What is the number of lines below that contain the word "className"? Give only that number.

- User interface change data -
——————

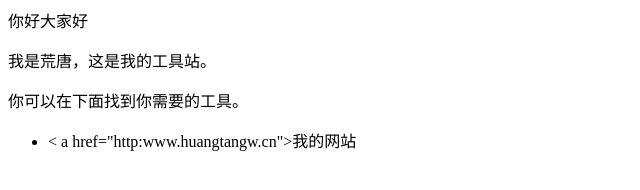
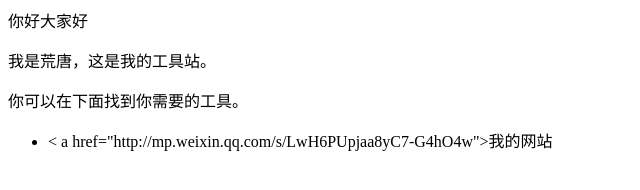
Before and after one commit to huangtangw777/github.io, a plain HTML site: page index.html in a window 1280 px wide. Shown: the whole page, without its empty margins (0-640 px from the left). Drawn offline with Linux system fonts and the light colour scheme.

Commit message:
Update index.html

```diff
--- a/index.html
+++ b/index.html
@@ -2,5 +2,5 @@
 <p>我是荒唐，这是我的工具站。</p>
 <p>你可以在下面找到你需要的工具。</p>
 <ul>
-  <li>< a href="http:www.huangtangw.cn">我的网站</a></li>
+  <li> < a href="http://mp.weixin.qq.com/s/LwH6PUpjaa8yC7-G4hO4w">我的网站</a></li>
 </ul>
```
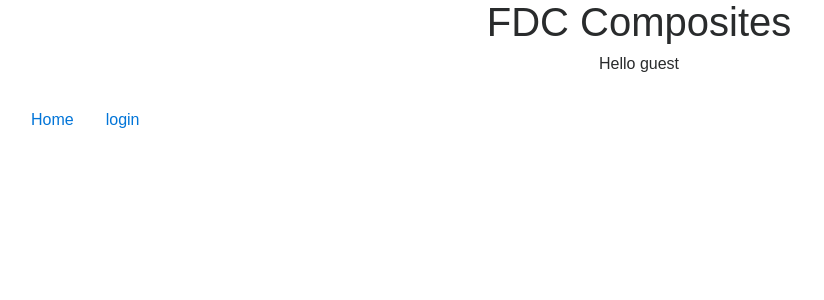
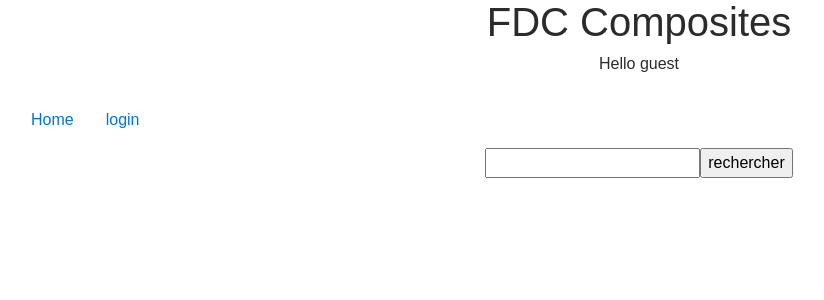
Before and after one commit to larryenvacances/fdccomposites, a React (Create React App) app: page /findpart in a window 1280 px wide. Shown: the top 300 px of the page, without its empty margins (1-825 px from the left). Built offline with nearby package versions, Linux system fonts and the light colour scheme; no server answers.

Commit message:
frontend support to fiend a piece

```diff
--- a/src/App.jsx
+++ b/src/App.jsx
@@ -5,6 +5,7 @@ import './App.css'
 import LoginForm from './components/Login/LoginForm'
 import Header from './components/Header'
 import Home from './components/Home'
+import FindPart from './components/Parts/FindPart';
 
 const DisplayLinks = props => {
 	if (props.loggedIn) {
@@ -14,6 +15,11 @@ const DisplayLinks = props => {
 					<li className="nav-item">
 						<Link to="/" className="nav-link">
 							Home
+						</Link>
+					</li>
+					<li className="nav-item">
+						<Link to="/findpart" className="nav-link">
+							Trouver une pièce
 						</Link>
 					</li>
 					<li>
@@ -114,6 +120,7 @@ class App extends Component {
 				{/*  ROUTES */}
 				{/* <Route exact path="/" component={Home} /> */}
 				<Route exact path="/" render={() => <Home user={this.state.user} />} />
+        <Route exact path="/findpart" render={() => <FindPart />} />
 				<Route
 					exact
 					path="/login"
--- a/src/components/Parts/FindPart.jsx
+++ b/src/components/Parts/FindPart.jsx
@@ -0,0 +1,13 @@
+import React from 'react'
+// TODO - add proptypes
+
+const FindPart = props => {
+		return (
+		<div>
+			<input type='text' name='pieceName' />
+      <button title='rechercher' name='rechercher'>rechercher</button>
+		</div>
+	)
+}
+
+export default FindPart
```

——————

- Solution to this task -
4